Like any awesome uncle, Alex is full of great ideas. In the boucherie, he wonders if we’d like to fix something with duck. Or how about rabbit? When one student raises the question of a whole boned guinea hen stuffed with sausage, Alex protests. It’s too much work, too tight a schedule. But eventually he acquiesces and we brainstorm about potatoes. Do we want pommes Anna sautéed in obscene amounts of butter? A gratin made with gruyere and garlic? We settle on a classic dauphinoise, sliced thin, layered with heavy cream and baked. Also on the menu: in-season white asparagus and a baked white fish called rascasse with fresh tomato and olive sauce. For dessert we choose a tarte aux fraises to be made with wildly expensive strawberries from Spain.
Even as Alex is describing our meal as typical “grandma food” – what your French grandmother would serve at home – I can’t help thinking that this is pure luxury. We are living what feels like Parisian life. When we return to the school, we work busily to prepare our meal. Alex walks us through the various steps so that each of us participates and all get a chance to see how the dishes are prepped.
The lunch we share at the end of class is magnifique. The cheese is divine. The rascasse – somewhat meticulously boned with tweezers by your faithful correspondent – is as tender as the shy fishmonger promised it would be. We have boned, stuffed, pan browned and roasted the Guinea hen and, when it is done, we put the pan on the stove and let our parboiled white asparagus soak up enough of the juices to form an evil golden crust. The potatoes. I can’t write about the potatoes without weeping a little. And the strawberry tarte tastes of spring and love and vanilla custard.

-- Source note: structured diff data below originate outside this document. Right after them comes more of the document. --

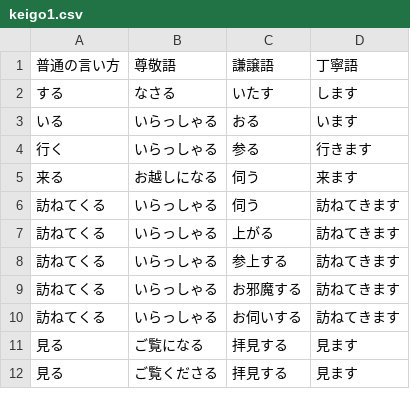
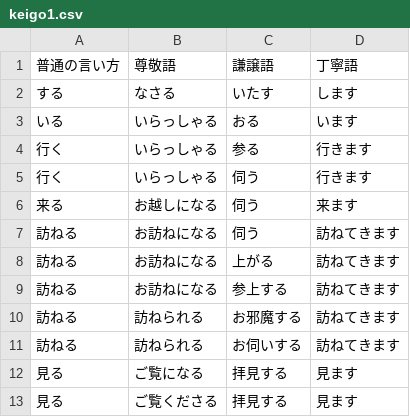
Before and after one commit to maruchaaan/biziri, a CSV file: blog/keigo1.csv, drawn as a sheet; only a part is shown.

```diff
--- a/blog/keigo1.csv
+++ b/blog/keigo1.csv
@@ -4,8 +4,9 @@
 行く,いらっしゃる,参る,行きます
+行く,いらっしゃる,伺う,行きます
 来る,お越しになる,伺う,来ます
-訪ねてくる,いらっしゃる,伺う,訪ねてきます
-訪ねてくる,いらっしゃる,上がる,訪ねてきます
-訪ねてくる,いらっしゃる,参上する,訪ねてきます
-訪ねてくる,いらっしゃる,お邪魔する,訪ねてきます
-訪ねてくる,いらっしゃる,お伺いする,訪ねてきます
+訪ねる,お訪ねになる,伺う,訪ねてきます
+訪ねる,お訪ねになる,上がる,訪ねてきます
+訪ねる,お訪ねになる,参上する,訪ねてきます
+訪ねる,訪ねられる,お邪魔する,訪ねてきます
+訪ねる,訪ねられる,お伺いする,訪ねてきます
 見る,ご覧になる,拝見する,見ます
```
Also changed, not shown: 22 other files.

It’s a lovely meal made lovelier by the sharing of wine and stories. The young woman in our group saved her pennies so she could bring her brother to Paris as a high school graduation gift. We should all have such a sister. The Australian women met each other in playgroup. Now that their children are grown, they’re making an art of “me” time. Alex, we learn, swing dances with his girlfriend in his spare time. Charlie and I are in Europe thanks to some academic research he’s doing related to the Nuremberg trials.
Or at least that’s the party line. In fact, this trip is the realization of four years of dreaming together about what it would be like to go to Europe, to find a little pied a terre, to shop and cook a meal as we do in our real lives. With a little help, we’ve done it.

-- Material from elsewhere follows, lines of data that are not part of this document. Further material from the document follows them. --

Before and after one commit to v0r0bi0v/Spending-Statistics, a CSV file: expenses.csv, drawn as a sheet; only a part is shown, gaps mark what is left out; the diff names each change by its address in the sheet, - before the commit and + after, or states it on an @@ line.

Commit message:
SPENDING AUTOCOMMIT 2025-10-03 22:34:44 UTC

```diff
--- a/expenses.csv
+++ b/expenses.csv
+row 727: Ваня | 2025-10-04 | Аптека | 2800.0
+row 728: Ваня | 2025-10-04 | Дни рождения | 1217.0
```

For me, cooking, eating, inspiration and love belong on the same plate.
Sometimes, when I’m of the mind to shed a few of the pounds collected during my culinary adventures, I’ll read how one must not confuse food with life. Socializing with friends, gathering together with family, falling in love – these things don’t have to happen in the presence of food, dietitians say. I don’t believe it for a minute. For me, cooking, eating, inspiration and love belong on the same plate, and the best part of life is how each experience and every meal enriches the next.
So now when I make asparagus, I want it to brown ever so slightly in chicken drippings. When I buy cheese, I want it to be displayed in a corona of golden light, so I remember just how sacred it is. And when I make a strawberry tart, as I sometimes do – with farmer’s market berries grown by the same guy I’ve been buying from for 20 years – I taste spring and home and happiness. Just for a moment, I daydream in French.